» **How to complete this task**:
Restate the following entries exactly. Keep the pictures out.

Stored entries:
↓↓↓
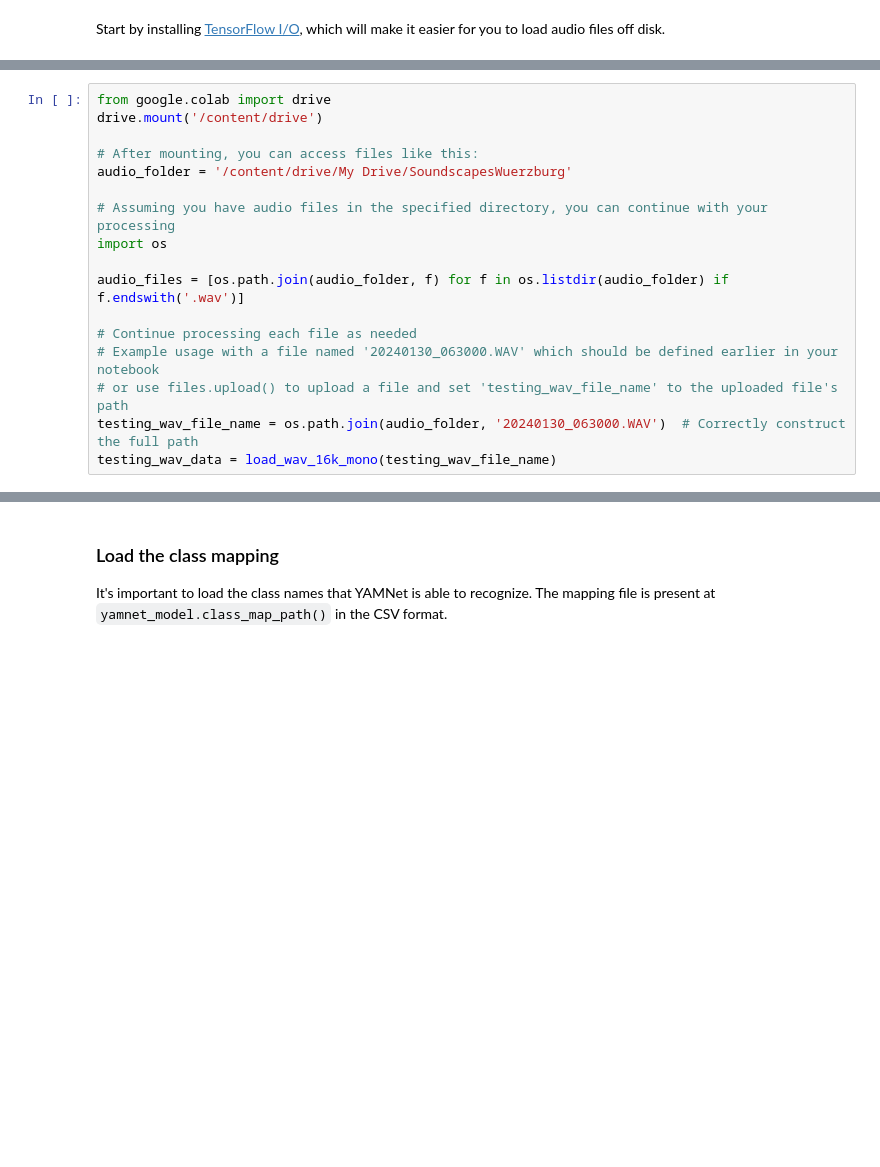
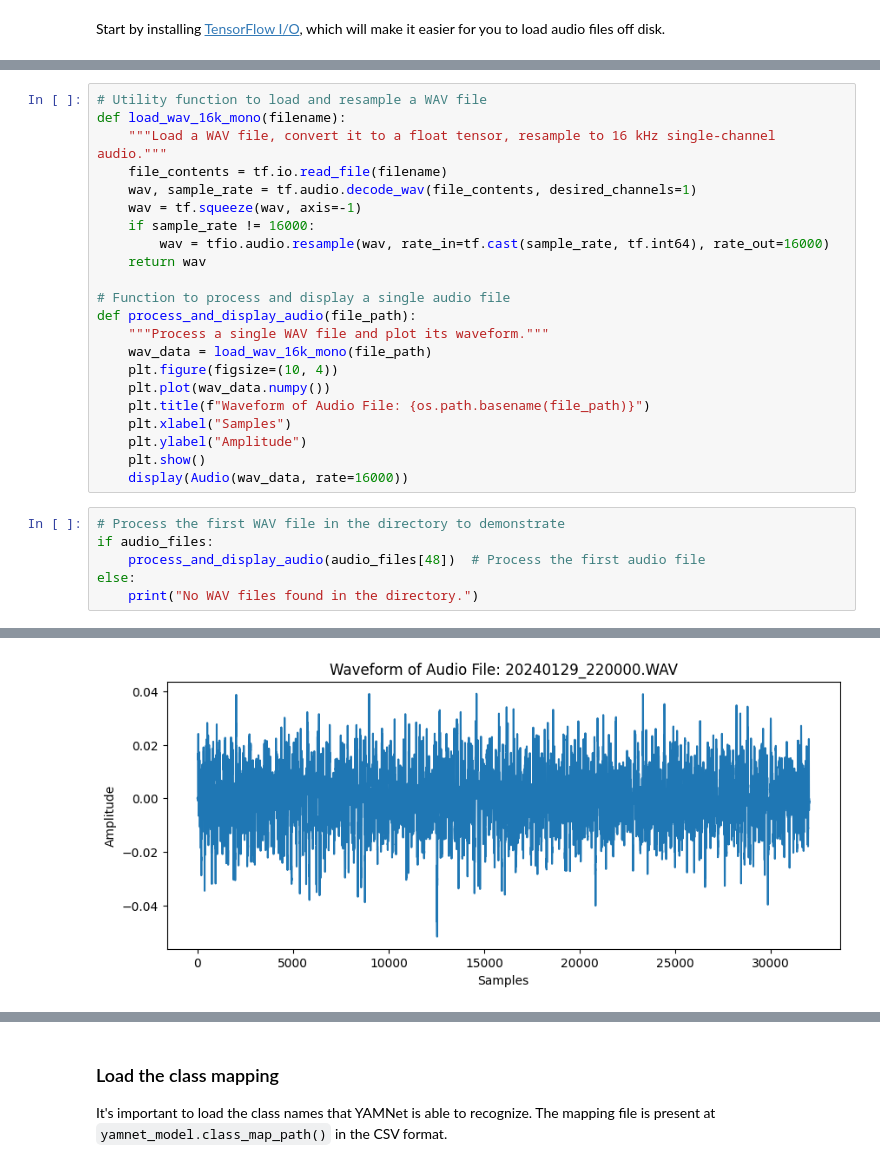
Before and after one commit to Doutrespace/SoundscapeNET, a Jupyter notebook: SoundscapeNET.ipynb, the cells around one changed output, grey strips where cells are left out. Drawn from its saved outputs; the diff is of its cells as text; blank space fills up the shorter version.

```diff
--- a/SoundscapeNET.ipynb
+++ b/SoundscapeNET.ipynb
@@ -111,17 +46,0 @@ def load_wav_16k_mono(filename):
-# %%
-from google.colab import drive
-drive.mount('/content/drive')
-
-# After mounting, you can access files like this:
-audio_folder = '/content/drive/My Drive/SoundscapesWuerzburg'
-
-# Assuming you have audio files in the specified directory, you can continue with your processing
-import os
-
-audio_files = [os.path.join(audio_folder, f) for f in os.listdir(audio_folder) if f.endswith('.wav')]
-
-# Continue processing each file as needed
-# Example usage with a file named '20240130_063000.WAV' which should be defined earlier in your notebook
-# or use files.upload() to upload a file and set 'testing_wav_file_name' to the uploaded file's path
-testing_wav_file_name = os.path.join(audio_folder, '20240130_063000.WAV')  # Correctly construct the full path
-testing_wav_data = load_wav_16k_mono(testing_wav_file_name)
@@ -144,0 +47,29 @@ display(Audio(testing_wav_data, rate=16000))
+# %%
+# Utility function to load and resample a WAV file
+def load_wav_16k_mono(filename):
+    """Load a WAV file, convert it to a float tensor, resample to 16 kHz single-channel audio."""
+    file_contents = tf.io.read_file(filename)
+    wav, sample_rate = tf.audio.decode_wav(file_contents, desired_channels=1)
+    wav = tf.squeeze(wav, axis=-1)
+    if sample_rate != 16000:
+        wav = tfio.audio.resample(wav, rate_in=tf.cast(sample_rate, tf.int64), rate_out=16000)
+    return wav
+
+# Function to process and display a single audio file
+def process_and_display_audio(file_path):
+    """Process a single WAV file and plot its waveform."""
+    wav_data = load_wav_16k_mono(file_path)
+    plt.figure(figsize=(10, 4))
+    plt.plot(wav_data.numpy())
+    plt.title(f"Waveform of Audio File: {os.path.basename(file_path)}")
+    plt.xlabel("Samples")
+    plt.ylabel("Amplitude")
+    plt.show()
+    display(Audio(wav_data, rate=16000))
+# %%
+# Process the first WAV file in the directory to demonstrate
+if audio_files:
+    process_and_display_audio(audio_files[48])  # Process the first audio file
+else:
+    print("No WAV files found in the directory.")
+# %% [output]
@@ -144,0 +77 @@ display(Audio(testing_wav_data, rate=16000))
+[figure, added]
```
Also changed, not shown: parts of 34 cells of this notebook.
↑↑↑
» **Solved exercise**:
Before and after one commit to Doutrespace/SoundscapeNET, a Jupyter notebook: SoundscapeNET.ipynb, the cells around one changed output, grey strips where cells are left out. Drawn from its saved outputs; the diff is of its cells as text; blank space fills up the shorter version.

```diff
--- a/SoundscapeNET.ipynb
+++ b/SoundscapeNET.ipynb
@@ -111,17 +46,0 @@ def load_wav_16k_mono(filename):
-# %%
-from google.colab import drive
-drive.mount('/content/drive')
-
-# After mounting, you can access files like this:
-audio_folder = '/content/drive/My Drive/SoundscapesWuerzburg'
-
-# Assuming you have audio files in the specified directory, you can continue with your processing
-import os
-
-audio_files = [os.path.join(audio_folder, f) for f in os.listdir(audio_folder) if f.endswith('.wav')]
-
-# Continue processing each file as needed
-# Example usage with a file named '20240130_063000.WAV' which should be defined earlier in your notebook
-# or use files.upload() to upload a file and set 'testing_wav_file_name' to the uploaded file's path
-testing_wav_file_name = os.path.join(audio_folder, '20240130_063000.WAV')  # Correctly construct the full path
-testing_wav_data = load_wav_16k_mono(testing_wav_file_name)
@@ -144,0 +47,29 @@ display(Audio(testing_wav_data, rate=16000))
+# %%
+# Utility function to load and resample a WAV file
+def load_wav_16k_mono(filename):
+    """Load a WAV file, convert it to a float tensor, resample to 16 kHz single-channel audio."""
+    file_contents = tf.io.read_file(filename)
+    wav, sample_rate = tf.audio.decode_wav(file_contents, desired_channels=1)
+    wav = tf.squeeze(wav, axis=-1)
+    if sample_rate != 16000:
+        wav = tfio.audio.resample(wav, rate_in=tf.cast(sample_rate, tf.int64), rate_out=16000)
+    return wav
+
+# Function to process and display a single audio file
+def process_and_display_audio(file_path):
+    """Process a single WAV file and plot its waveform."""
+    wav_data = load_wav_16k_mono(file_path)
+    plt.figure(figsize=(10, 4))
+    plt.plot(wav_data.numpy())
+    plt.title(f"Waveform of Audio File: {os.path.basename(file_path)}")
+    plt.xlabel("Samples")
+    plt.ylabel("Amplitude")
+    plt.show()
+    display(Audio(wav_data, rate=16000))
+# %%
+# Process the first WAV file in the directory to demonstrate
+if audio_files:
+    process_and_display_audio(audio_files[48])  # Process the first audio file
+else:
+    print("No WAV files found in the directory.")
+# %% [output]
@@ -144,0 +77 @@ display(Audio(testing_wav_data, rate=16000))
+[figure, added]
```
Also changed, not shown: parts of 34 cells of this notebook.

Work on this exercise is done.